Apple Butter: Preserved for Versatility

— By Laura Easter, Master Food Preserver Volunteer, University of Maine Cooperative Extension

Ahh, fall in Maine… the only thing better than the cool crisp air and the return of pumpkin spice everything is the apple harvest! And, there are so many different delicacies that one can preserve from the local apple harvest. Applesauce, apple pie filling, apple chutney, jellies, etc… But, the most underrated (in my humble opinion) of the apple harvest preserved treats is apple butter.

Apple butter can be made from any in season apple variety. My particular favorite to use in my own apple butter are Cortland apples. They are not overly sweet, which makes it easy to play with the flavor profile. I always use the research based recipe and canning instructions for apple butter from the National Center on Food Preservation.

Sometimes I like to add a bit more cinnamon and maybe even a little ground ginger to my apple butter to give it a little more “kick” of flavor. Adding small amounts of dried spices to apple butter does not affect the acidity of the final product, so it remains safe to can and eat.

Apple butter is extremely versatile due to its flavor profile and thick texture. After canning up a batch, you can set some jars aside for the holiday baking days ahead in anticipation of adding it to your breads, cookies, cakes, or pies. Looking for some new ways to flavor your pork? Add some apple butter to that pork loin! Needing a new sweet appetizer for that next holiday get together? Add your apple butter to a block of cream cheese, add in 1/2 cup of Greek yogurt. Blend until smooth. Then, voila! A scrumptious dip for a fruit platter.

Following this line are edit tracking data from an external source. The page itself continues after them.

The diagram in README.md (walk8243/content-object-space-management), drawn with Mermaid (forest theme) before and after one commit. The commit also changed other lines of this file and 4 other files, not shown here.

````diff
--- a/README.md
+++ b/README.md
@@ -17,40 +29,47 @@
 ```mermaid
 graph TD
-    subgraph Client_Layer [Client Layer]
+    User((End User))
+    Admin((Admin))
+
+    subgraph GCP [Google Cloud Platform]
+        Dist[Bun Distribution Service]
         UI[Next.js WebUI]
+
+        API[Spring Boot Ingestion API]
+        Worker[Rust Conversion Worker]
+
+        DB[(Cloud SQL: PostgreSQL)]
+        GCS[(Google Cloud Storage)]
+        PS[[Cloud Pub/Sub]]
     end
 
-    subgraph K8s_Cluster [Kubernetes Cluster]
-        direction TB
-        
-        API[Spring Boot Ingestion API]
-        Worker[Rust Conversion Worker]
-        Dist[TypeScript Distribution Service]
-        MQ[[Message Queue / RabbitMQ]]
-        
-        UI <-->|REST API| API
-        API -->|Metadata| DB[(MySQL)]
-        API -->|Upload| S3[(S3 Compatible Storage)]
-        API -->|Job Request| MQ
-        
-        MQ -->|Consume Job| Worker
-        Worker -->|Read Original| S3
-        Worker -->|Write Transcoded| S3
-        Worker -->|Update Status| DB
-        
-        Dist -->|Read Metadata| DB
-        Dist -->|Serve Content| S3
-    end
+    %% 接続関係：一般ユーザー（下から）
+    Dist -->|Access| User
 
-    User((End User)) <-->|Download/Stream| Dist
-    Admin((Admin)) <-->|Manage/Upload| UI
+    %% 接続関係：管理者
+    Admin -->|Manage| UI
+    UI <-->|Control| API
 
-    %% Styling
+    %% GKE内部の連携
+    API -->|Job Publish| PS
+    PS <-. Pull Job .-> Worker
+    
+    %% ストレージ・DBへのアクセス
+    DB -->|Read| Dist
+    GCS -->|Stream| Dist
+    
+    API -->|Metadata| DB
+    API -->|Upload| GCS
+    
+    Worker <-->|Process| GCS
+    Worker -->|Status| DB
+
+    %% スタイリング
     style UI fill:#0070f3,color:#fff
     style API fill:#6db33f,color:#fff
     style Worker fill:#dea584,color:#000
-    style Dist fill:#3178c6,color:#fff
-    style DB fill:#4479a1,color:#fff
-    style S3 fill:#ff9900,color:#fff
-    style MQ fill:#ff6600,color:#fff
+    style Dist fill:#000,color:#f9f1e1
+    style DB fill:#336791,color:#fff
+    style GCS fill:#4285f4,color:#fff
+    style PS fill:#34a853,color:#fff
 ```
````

On a busy workday morning, I’ll use apple butter as a delicious topper for English muffins, pancakes, and waffles—or (my personal favorite) topping French vanilla ice cream with a spoonful of apple butter. It gives me all the fresh baked apple pie taste without all the work and clean up.